“In Nottingham, we have a local accent and dialect that is virtually impossible to imitate correctly and we eat chips (not ‘fries’ – we never call them that) with mushy peas,” she wrote. “We also have a castle that visitors say isn’t a castle and a local hero (Robin Hood) who may not have existed. But we shouldn’t get mardy. We should be proud of our history, not least because we are home of the original Luddites and the poet Lord Byron.”
Frankly, I don’t care if Robin Hood existed. I’m glad Nottingham does. It’s England at its historic best with a youthful twist. Nottingham rocks to its own guitar player and isn’t above a good riot.

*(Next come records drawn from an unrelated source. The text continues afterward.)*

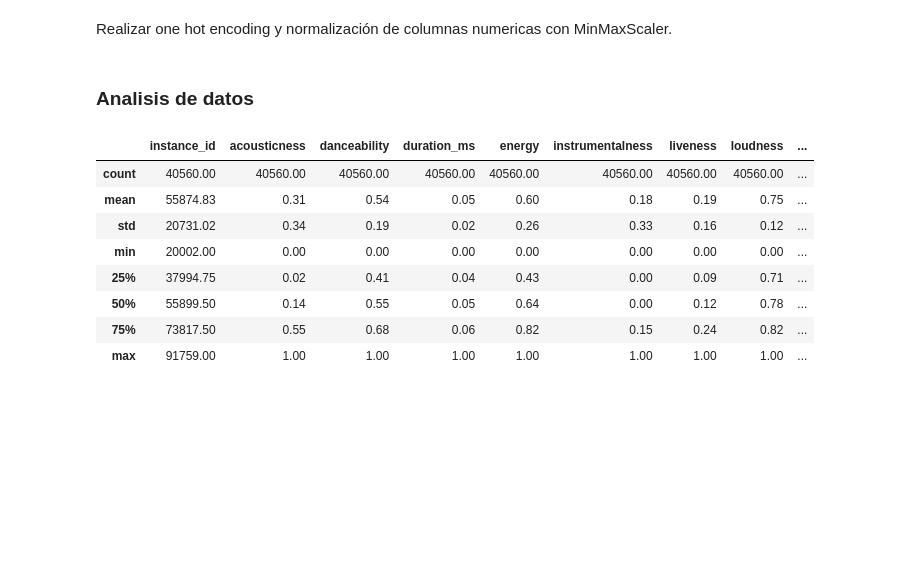
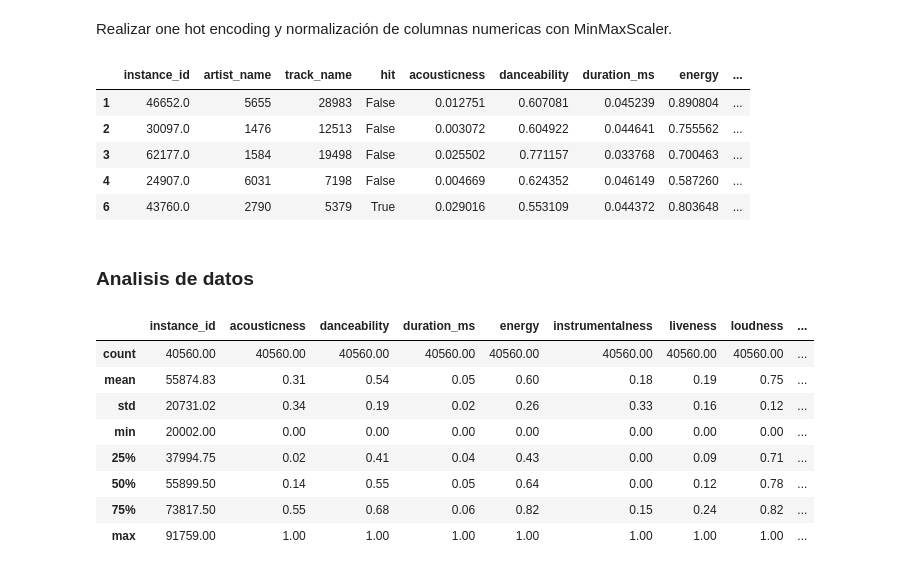
Before and after one commit to taefl/hit-predictor, a Jupyter notebook: E1.ipynb, the cells around one changed output. Drawn from its saved outputs; the diff is of its cells as text; code cells hidden in the pictures; blank space fills up the shorter version.

```diff
--- a/E1.ipynb
+++ b/E1.ipynb
@@ -137,3 +151,12 @@ for column in categorical_columns:
+# %%
+music_genre.head()
+# %% [output]
+|  | instance_id | artist_name | track_name | hit | acousticness | danceability | duration_ms | energy | ... |
+| 1 | 46652.0 | 5655 | 28983 | False | 0.012751 | 0.607081 | 0.045239 | 0.890804 | ... |
+| 2 | 30097.0 | 1476 | 12513 | False | 0.003072 | 0.604922 | 0.044641 | 0.755562 | ... |
+| 3 | 62177.0 | 1584 | 19498 | False | 0.025502 | 0.771157 | 0.033768 | 0.700463 | ... |
+| 4 | 24907.0 | 6031 | 7198 | False | 0.004669 | 0.624352 | 0.046149 | 0.587260 | ... |
+| 6 | 43760.0 | 2790 | 5379 | True | 0.029016 | 0.553109 | 0.044372 | 0.803648 | ... |
 # %% [markdown]
 ### Analisis de datos
 # %%
```
Also changed, not shown: parts of 8 cells of this notebook.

Now if you’ll excuse me, I must go get hanged.
If you want to go …
How to get there: Trains leave hourly from London’s St. Pancras International station. The 1 hour, 45-minute ride starts at 47.48 euros but goes up to 83.10 on certain times. Bus is cheaper. They leave about every hour from London’s Victoria Station. The 3-hour, 15-minute ride is 21.12 euros. Important: Book at least a day in advance online. The prices jump when purchased on day of departure.
Where to stay: Hotel Ibis Nottingham Centre, 16 Fletcher Gate, 44-115-985-3600, Ibis Nottingham Centre, H6160@accor.com. Perfect location, walking distance from train station and in heart of city. I paid a little under 100 euros a night, not including breakfast.
Where to eat: The Cross Keys, 15 Byard Lane, 44-115-941-7898, The Cross Keys, crosskeysnottingham.co.uk. 11:30 a.m.-1 a.m. Friday-Saturday, 11:30 a.m.-10 p.m. Sunday, 11:30 a.m.-11 p.m. Monday-Wednesday, 11:30a.m.-11:30 p.m. Thursday. Quintessential English pub almost next door to the Ibis. Traditional English fare with sandwiches starting at 4.95 pounds and mains at 10.95. Try the beef bourguignon. Try the homemade faggots if you dare. (Relax. They’re meatballs with bits of liver inside).
When to go: Nottingham is rarely hot. July is its warmest when temperatures reach 71 and lows 55. Coldest is January when temperatures range from 35-45. It’s also the rainiest month. I visited in October when it was 46-58.
For more information: Tourist office, 1-4 Smiley Road, 44-0844-477-5678, www.visit-nottinghamshire.co.uk, 10 a.m.-3 p.m. Wednesday-Saturday.